The Grifters (novel)

The Grifters is a noir fiction novel by Jim Thompson, published in 1963.[1]

The Grifters
First edition
AuthorJim Thompson
CountryUnited States
GenreCrime novel
PublisherRegency Books
Publication date
Media typePrint


Roy Dillon is a 25-year-old con artist living in Los Angeles. At the start of the novel, he gets hit in the stomach with a baseball bat when a simple con goes wrong. He seems to be well but when Lilly — his mother — visits him for the first time in almost eight years, he starts to deteriorate. She calls for a doctor, who informs her that Roy is internally hemorrhaging. Roy is taken to hospital, where he begins to recover after several days.

While at the hospital, his mother meets Moira Langtry, the woman that Roy is currently involved with. They take an instant dislike to each other. Lilly hires a nurse, Carol Roberg, in the hope that Roy will give up Moira for Carol. Roy then leaves the hospital and stays at Lilly's apartment where Carol looks after him. Roy discovers that Carol was the victim of a sexual experiment at Dachau. With this knowledge, but mostly because Roy does not want to associate with a person paid by Lilly, he breaks off his relationship with Carol.
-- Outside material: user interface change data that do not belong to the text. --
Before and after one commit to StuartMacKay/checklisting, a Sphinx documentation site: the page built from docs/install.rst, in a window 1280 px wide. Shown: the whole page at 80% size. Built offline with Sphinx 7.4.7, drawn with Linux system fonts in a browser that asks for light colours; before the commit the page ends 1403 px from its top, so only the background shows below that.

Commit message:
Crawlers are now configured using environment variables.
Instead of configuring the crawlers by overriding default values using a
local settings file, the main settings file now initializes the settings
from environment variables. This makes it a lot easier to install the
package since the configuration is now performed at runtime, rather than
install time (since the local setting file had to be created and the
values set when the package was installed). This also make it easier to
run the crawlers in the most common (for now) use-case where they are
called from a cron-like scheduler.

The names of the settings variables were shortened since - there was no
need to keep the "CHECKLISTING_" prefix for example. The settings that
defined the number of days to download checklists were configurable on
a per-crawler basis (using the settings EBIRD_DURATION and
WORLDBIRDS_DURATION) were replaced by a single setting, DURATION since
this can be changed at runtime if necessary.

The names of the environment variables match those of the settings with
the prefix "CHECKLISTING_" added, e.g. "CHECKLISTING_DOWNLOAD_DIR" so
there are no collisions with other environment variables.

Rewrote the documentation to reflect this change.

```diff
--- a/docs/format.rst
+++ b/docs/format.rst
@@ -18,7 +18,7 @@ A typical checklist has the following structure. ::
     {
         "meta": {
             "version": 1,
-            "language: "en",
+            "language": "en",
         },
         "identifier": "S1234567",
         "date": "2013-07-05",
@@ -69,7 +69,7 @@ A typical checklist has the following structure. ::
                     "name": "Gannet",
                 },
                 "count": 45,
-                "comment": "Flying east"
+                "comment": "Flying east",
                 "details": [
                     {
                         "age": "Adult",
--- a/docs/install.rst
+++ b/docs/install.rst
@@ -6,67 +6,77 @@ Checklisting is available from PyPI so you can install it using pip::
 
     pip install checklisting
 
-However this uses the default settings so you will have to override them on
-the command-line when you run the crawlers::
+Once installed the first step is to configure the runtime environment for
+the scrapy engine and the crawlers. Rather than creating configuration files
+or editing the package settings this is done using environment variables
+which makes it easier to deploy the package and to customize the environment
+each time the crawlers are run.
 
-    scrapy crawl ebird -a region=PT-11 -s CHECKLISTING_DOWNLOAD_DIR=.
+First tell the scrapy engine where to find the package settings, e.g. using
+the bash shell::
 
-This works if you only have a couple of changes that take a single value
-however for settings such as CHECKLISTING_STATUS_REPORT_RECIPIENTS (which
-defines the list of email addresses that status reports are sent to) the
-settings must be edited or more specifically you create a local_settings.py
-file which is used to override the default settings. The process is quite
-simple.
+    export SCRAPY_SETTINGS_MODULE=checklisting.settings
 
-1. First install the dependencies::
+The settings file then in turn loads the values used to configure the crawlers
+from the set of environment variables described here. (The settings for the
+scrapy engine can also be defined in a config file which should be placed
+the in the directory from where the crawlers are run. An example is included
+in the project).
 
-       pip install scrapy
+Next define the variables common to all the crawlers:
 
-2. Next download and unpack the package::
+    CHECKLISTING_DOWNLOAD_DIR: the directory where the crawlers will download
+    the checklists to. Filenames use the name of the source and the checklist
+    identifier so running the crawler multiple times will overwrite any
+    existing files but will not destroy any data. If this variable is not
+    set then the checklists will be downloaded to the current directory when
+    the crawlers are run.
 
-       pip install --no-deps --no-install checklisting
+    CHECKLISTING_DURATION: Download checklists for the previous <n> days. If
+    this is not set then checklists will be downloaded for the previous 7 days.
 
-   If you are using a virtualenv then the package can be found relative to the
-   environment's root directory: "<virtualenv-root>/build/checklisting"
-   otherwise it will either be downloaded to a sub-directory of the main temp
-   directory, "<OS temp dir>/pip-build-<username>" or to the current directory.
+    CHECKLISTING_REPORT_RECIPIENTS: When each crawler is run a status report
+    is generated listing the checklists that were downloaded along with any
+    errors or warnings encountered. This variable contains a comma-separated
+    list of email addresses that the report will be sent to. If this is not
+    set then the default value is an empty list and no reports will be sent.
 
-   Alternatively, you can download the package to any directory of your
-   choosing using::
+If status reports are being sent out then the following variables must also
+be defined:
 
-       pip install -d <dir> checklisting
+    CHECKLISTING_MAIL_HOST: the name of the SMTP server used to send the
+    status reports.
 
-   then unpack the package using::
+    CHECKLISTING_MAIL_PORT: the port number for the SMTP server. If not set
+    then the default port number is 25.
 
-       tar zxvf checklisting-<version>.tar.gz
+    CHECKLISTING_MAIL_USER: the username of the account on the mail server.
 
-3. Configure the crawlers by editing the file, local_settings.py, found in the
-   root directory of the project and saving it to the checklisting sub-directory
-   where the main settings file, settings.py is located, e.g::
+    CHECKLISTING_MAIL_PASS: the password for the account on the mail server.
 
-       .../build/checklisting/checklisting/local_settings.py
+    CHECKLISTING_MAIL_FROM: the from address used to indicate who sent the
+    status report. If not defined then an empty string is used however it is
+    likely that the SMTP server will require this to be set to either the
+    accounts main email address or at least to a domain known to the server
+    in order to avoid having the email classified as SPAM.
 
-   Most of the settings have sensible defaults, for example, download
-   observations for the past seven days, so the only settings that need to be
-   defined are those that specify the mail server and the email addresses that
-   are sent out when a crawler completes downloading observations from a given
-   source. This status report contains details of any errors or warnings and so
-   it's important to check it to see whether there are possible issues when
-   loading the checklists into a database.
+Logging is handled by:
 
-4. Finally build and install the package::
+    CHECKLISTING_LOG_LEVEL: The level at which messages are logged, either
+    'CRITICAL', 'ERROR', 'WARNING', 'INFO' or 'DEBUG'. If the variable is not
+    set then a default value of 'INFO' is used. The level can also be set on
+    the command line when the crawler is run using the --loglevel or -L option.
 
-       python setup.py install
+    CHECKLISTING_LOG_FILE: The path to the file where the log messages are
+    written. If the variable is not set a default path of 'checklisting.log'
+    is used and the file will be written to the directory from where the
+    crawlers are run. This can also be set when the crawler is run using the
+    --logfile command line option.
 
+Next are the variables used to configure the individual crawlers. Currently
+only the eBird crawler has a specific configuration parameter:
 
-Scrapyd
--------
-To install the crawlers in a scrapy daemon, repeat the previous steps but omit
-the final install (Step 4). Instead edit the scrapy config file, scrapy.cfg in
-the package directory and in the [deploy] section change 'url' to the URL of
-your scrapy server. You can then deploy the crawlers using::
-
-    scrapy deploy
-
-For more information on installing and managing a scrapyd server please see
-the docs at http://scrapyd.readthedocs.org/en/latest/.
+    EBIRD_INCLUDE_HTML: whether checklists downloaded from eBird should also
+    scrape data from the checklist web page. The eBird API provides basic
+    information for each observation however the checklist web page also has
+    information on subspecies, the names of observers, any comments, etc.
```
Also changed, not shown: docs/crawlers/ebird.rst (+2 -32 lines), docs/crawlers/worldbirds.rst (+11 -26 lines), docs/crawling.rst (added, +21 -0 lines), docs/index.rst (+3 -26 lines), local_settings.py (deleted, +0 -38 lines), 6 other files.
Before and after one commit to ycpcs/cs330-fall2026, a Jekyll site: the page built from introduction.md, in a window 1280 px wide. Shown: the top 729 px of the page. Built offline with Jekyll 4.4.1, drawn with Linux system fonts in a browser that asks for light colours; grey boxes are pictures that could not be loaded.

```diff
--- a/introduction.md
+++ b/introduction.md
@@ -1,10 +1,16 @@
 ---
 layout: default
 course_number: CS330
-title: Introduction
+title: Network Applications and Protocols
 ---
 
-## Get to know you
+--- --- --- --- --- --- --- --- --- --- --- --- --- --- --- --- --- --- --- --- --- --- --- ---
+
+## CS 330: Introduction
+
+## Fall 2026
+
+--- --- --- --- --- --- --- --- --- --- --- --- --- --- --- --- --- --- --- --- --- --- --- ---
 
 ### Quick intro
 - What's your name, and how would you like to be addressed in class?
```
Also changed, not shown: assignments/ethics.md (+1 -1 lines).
Meanwhile, Lilly is at the race track working for an organization headed by gangster Bobo Justus. He comes to meet her and he takes her back to his apartment. He proceeds to beat her for a serious mistake she made several months earlier. In the process, he badly burns the back of her hand with a cigar. She goes back to her apartment where she has a fight with Roy, and tells him to give up the grift. Roy goes back to work for the day and meets his new boss Perk Kraggs, who takes a liking to him. He offers him a job as a sales manager. Roy is unsure if he should take it or not.

Roy then goes away with Moira to La Jolla, for the weekend. Her suspicions that Roy is a con man are confirmed when she sees him conning a group of sailors on the train. Later, she tells him that they should work together, but he refuses; Moira becomes furious and Roy slaps her and leaves, thinking that is the end of the relationship.

Later, he decides to take the sales job and quit grifting. The police then visit Roy, informing him that his mother has committed suicide. He presumes that Moira killed her, however, when he sees the body, he notices there is no burn on her hand. Roy then understands that the body is Moira's, and that Lilly is still alive.

In the meantime, his mother has gone to his apartment to steal his money. Roy returns to his apartment, and catches Lilly in the act. He tells her that he won't let her take it for her own good, and that he wants her to quit grifting, as well. Lilly pleads with Roy to let her have the money, asking him what she should offer (tempting him to acknowledge his incestuous urge towards her). Lilly suggests that Roy finish his drink, distracting him and providing the opportunity to hit him with her purse. The blow accidentally breaks the glass, which cuts into Roy's neck, causing him to bleed to death. After grasping that she has killed her own son, Lilly promptly regains her composure and leaves with his money.[2]

Principal characters

Roy Dillon: A 25-year-old short con artist. He has a dysfunctional relationship with his mother. He didn't go to college, but left home when he was 18. He was taught how to con people by a man named Mintz.

Lilly Dillon: A 39-year-old working for Bobo Justus, a bookmaker out of Baltimore, Maryland, she was very young when she gave birth to Roy. Inattentive, even callous as a mother, she nonetheless feels owed by her son. She is on the long con. She often feels there is no way out of grifting for her.

Moira Langtry: She was involved with Roy and is involved in the long con. She doesn't get along with Roy's mother. She wants to team up with Roy, thinking that her successful career of grifting is nearly over the older she gets.

Film adaptation

In 1990, the novel was adapted into a film directed by Stephen Frears. John Cusack, Annette Bening and Anjelica Huston played the principal roles. It has a 90% approval rating on Rotten Tomatoes out of 42 reviews.[3]


  1. David Geffner (November–December 2009). "Soul of a Writer". Humanities.
  3. Rotten Tomatoes
This article is issued from Wikipedia. The text is licensed under Creative Commons - Attribution - Sharealike. Additional terms may apply for the media files.